Minor – the opposite of major tonalities, minors have a more sombre and darker character.

Moderato - moderate.

Motif – leading or primary melody that is developed further in a piece of music.

Musicology – study of many forms, methods and history of music.

Natural – a symbol in sheet music that returns a note to its original pitch after it has been altered by flats or sharps.

Notation – developed in 8th century, refers to different methods of writing/scoring .music

Octave – begins and ends with a keynote and incorporates 8 full tones (Latin ‘octa’ = eight).

Opera – a musical drama where lines are sung rather than spoken.

Ostinato – repeated phrase.

Phrase – a musical sentence.

Piano – and indicator in sheet music to play softly, quietly.

Pitch – a frequency determining how high or low a note sounds.

Poco - a little.

Polyrhythm or Cross Rhythms – these refers to playing 2 contrasting rhythm patterns simultaneously, for example: Polyrhythm

Polyphony – a combination of different but harmonising melodies played at the same time.

Polytonality – two or more keys played simultaneously.

Portamento – a milder form of glissando.

Presto – indicating that the piece of music is to be played very fast.

Progression – a movement of chords/intervals.

Rallentando - gradually getting slower.

Recital – a piece of music written for a solo instrument without accompaniment.

Register – in other words, the range of an instrument or voice.

Relative major/minor – majors and minors that share the same notes within a scale. In majors, you will find a relative minor on the 6th note of the major scale and in minors you will find the relative major on the 3rd note of the minor scale.

Rhythm – element of music that keeps the time and supports other instruments using accented and unaccented beats.

Root – the key note of a triad/chord.

Scale – consecutive notes based on a tonality or mode either ascending or descending. There are many alternative variations and types to major and minor scales.

Sharp – a sharp indicates that a note is raised by a semi tone.

Slide – another word for glissando or portamento. Slide can also refer to the moving part of a trombone.

Slur – a curve over/underneath notes to indicate that they are to be played legato.download

Sonata form – a complex piece of music that usually starts from exposition, followed by development and recapitulation.

Staccato – a form of musical articulation that involves playing notes sharply and detached or separated from others.

Symphony – a piece written for an orchestra, commonly in sonata form.

Tempo – indicates speed.

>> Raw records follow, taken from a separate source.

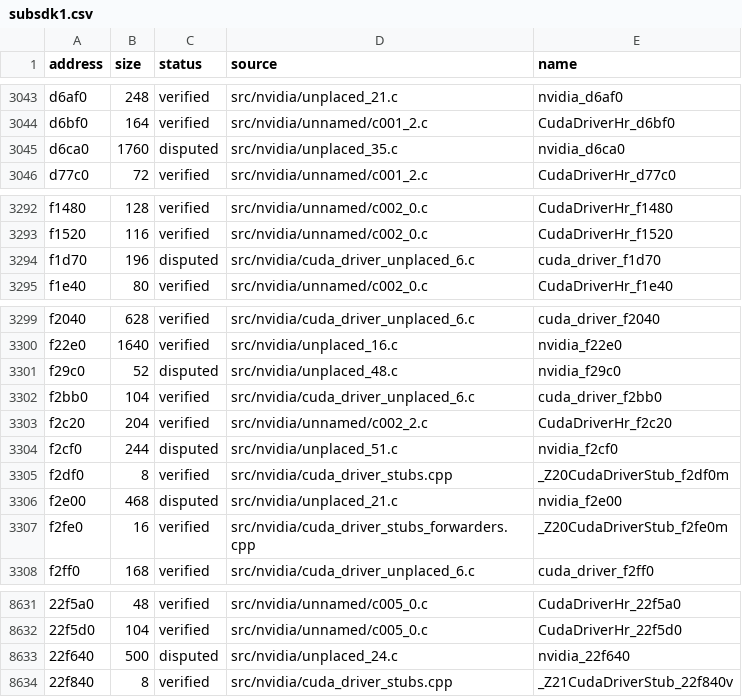
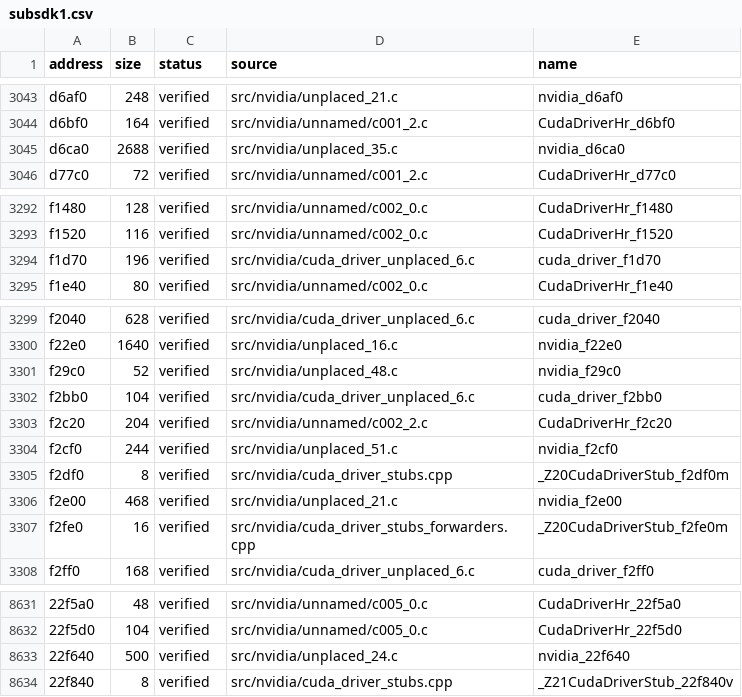
Before and after one commit to vexcited/fefw, a CSV file: data/ledger/subsdk1.csv, drawn as a sheet; only a part is shown, gaps mark what is left out; the diff names each change by its address in the sheet, - before the commit and + after, or states it on an @@ line.

Commit message:
fix: size cuda stack records and widen a cuda table index (80.3313%)

```diff
--- a/data/ledger/subsdk1.csv
+++ b/data/ledger/subsdk1.csv
-B3045 (size): 1760
+B3045 (size): 2688
-C3045 (status): disputed
+C3045 (status): verified
-C3294 (status): disputed
+C3294 (status): verified
-C3301 (status): disputed
+C3301 (status): verified
-C3304 (status): disputed
+C3304 (status): verified
-C3306 (status): disputed
+C3306 (status): verified
-C8633 (status): disputed
+C8633 (status): verified
```
Also changed, not shown: 6 other files.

Theme – a leading melody or an idea in a piece of music.

Time Signature – a numeric at the start of the piece indicating a number of beats per bar.

Tone – the intonation, pitch and character of a piece of music expressing the feeling and attitude.

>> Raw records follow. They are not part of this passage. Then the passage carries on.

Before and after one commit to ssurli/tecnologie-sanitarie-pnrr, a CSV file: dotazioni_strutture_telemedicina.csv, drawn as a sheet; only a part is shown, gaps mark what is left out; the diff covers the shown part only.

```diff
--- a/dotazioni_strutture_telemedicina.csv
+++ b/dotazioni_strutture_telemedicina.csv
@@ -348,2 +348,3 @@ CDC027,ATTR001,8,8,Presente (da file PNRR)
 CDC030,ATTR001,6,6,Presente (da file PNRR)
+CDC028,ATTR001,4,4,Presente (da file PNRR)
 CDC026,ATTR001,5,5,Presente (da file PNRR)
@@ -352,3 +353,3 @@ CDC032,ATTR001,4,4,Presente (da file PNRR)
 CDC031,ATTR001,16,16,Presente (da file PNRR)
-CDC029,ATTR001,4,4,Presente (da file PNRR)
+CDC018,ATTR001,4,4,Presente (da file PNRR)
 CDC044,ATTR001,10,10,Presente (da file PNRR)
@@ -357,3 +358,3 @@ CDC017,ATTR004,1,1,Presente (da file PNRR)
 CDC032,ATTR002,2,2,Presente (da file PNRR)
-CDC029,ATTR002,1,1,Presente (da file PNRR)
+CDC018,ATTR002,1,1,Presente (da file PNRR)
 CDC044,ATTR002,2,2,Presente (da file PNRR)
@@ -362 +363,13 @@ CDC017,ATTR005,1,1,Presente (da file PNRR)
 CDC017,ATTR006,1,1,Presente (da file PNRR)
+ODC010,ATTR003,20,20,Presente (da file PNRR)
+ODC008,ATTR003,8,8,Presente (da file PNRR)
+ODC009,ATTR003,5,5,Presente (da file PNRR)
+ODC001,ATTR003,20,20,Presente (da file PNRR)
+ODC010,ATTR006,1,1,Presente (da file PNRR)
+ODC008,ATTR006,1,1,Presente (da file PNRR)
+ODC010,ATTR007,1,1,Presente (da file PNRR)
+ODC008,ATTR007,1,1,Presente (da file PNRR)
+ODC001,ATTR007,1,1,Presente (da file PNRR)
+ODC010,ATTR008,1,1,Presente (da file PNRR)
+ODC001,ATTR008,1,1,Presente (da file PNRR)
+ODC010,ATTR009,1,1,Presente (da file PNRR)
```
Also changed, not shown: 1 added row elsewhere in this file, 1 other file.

Treble – playing or singing in the upper range.

Triad – a combination of three notes consisting of root note (first), third and the fifth notes of the scale or mode.

Tuning – altering of the pitch in order to produce the correct tone.

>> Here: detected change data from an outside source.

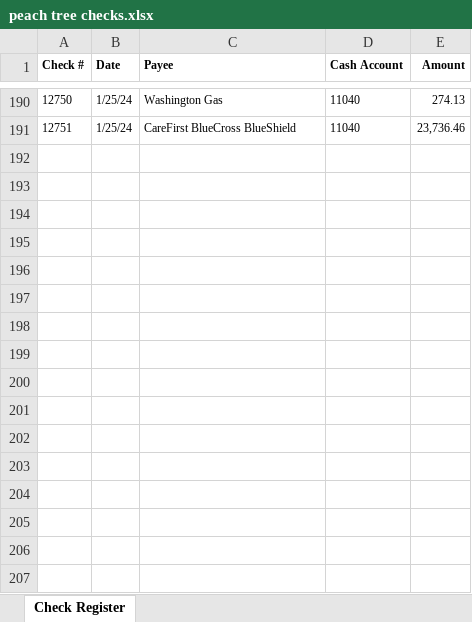
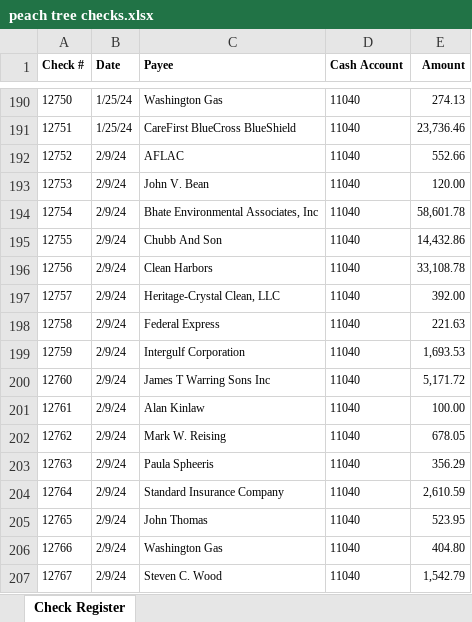
Before and after one commit to jeffwmonroe/Finance-Model, an Excel workbook: data/raw/checks/peach tree checks.xlsx, sheet Check Register, drawn as a sheet; only a part is shown, gaps mark what is left out; values as stored, in another font and other column widths than the file's, no borders; the diff names each change by its address in the sheet, - before the commit and + after, or states it on an @@ line.

Commit message:
airplance chnges to checks

```diff
--- a/data/raw/checks/peach tree checks.xlsx (sheet Check Register)
+++ b/data/raw/checks/peach tree checks.xlsx (sheet Check Register)
+row 192: 12752 | 2/9/24 | AFLAC | 11040 | 552.66
+row 193: 12753 | 2/9/24 | John V. Bean | 11040 | 120.00
+row 194: 12754 | 2/9/24 | Bhate Environmental Associates, Inc | 11040 | 58,601.78
+row 195: 12755 | 2/9/24 | Chubb And Son | 11040 | 14,432.86
+row 196: 12756 | 2/9/24 | Clean Harbors | 11040 | 33,108.78
+row 197: 12757 | 2/9/24 | Heritage-Crystal Clean, LLC | 11040 | 392.00
+row 198: 12758 | 2/9/24 | Federal Express | 11040 | 221.63
+row 199: 12759 | 2/9/24 | Intergulf Corporation | 11040 | 1,693.53
+row 200: 12760 | 2/9/24 | James T Warring Sons Inc | 11040 | 5,171.72
+row 201: 12761 | 2/9/24 | Alan Kinlaw | 11040 | 100.00
+row 202: 12762 | 2/9/24 | Mark W. Reising | 11040 | 678.05
+row 203: 12763 | 2/9/24 | Paula Spheeris | 11040 | 356.29
+row 204: 12764 | 2/9/24 | Standard Insurance Company | 11040 | 2,610.59
+row 205: 12765 | 2/9/24 | John Thomas | 11040 | 523.95
+row 206: 12766 | 2/9/24 | Washington Gas | 11040 | 404.80
+row 207: 12767 | 2/9/24 | Steven C. Wood | 11040 | 1,542.79
```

Unison – two or more notes/voices being sung/played simultaneously.

Vibrato – common in singing, vibrato refers to slight variation in pitch to create a reverberating, fuller sound.

Vivace - lively.

Vocal range similar to instruments, human voice also has different registers or pitch. Female voices span from alto/contralto (lowest range) up to soprano (highest range) and some even have a whistle register. The lowest male voice is bass and the highest voice would be tenor, however, some male singers also sing falsetto. This limits vibration of the vocal notes and is usually limited in power, however, allows you to sing beyond your vocal range.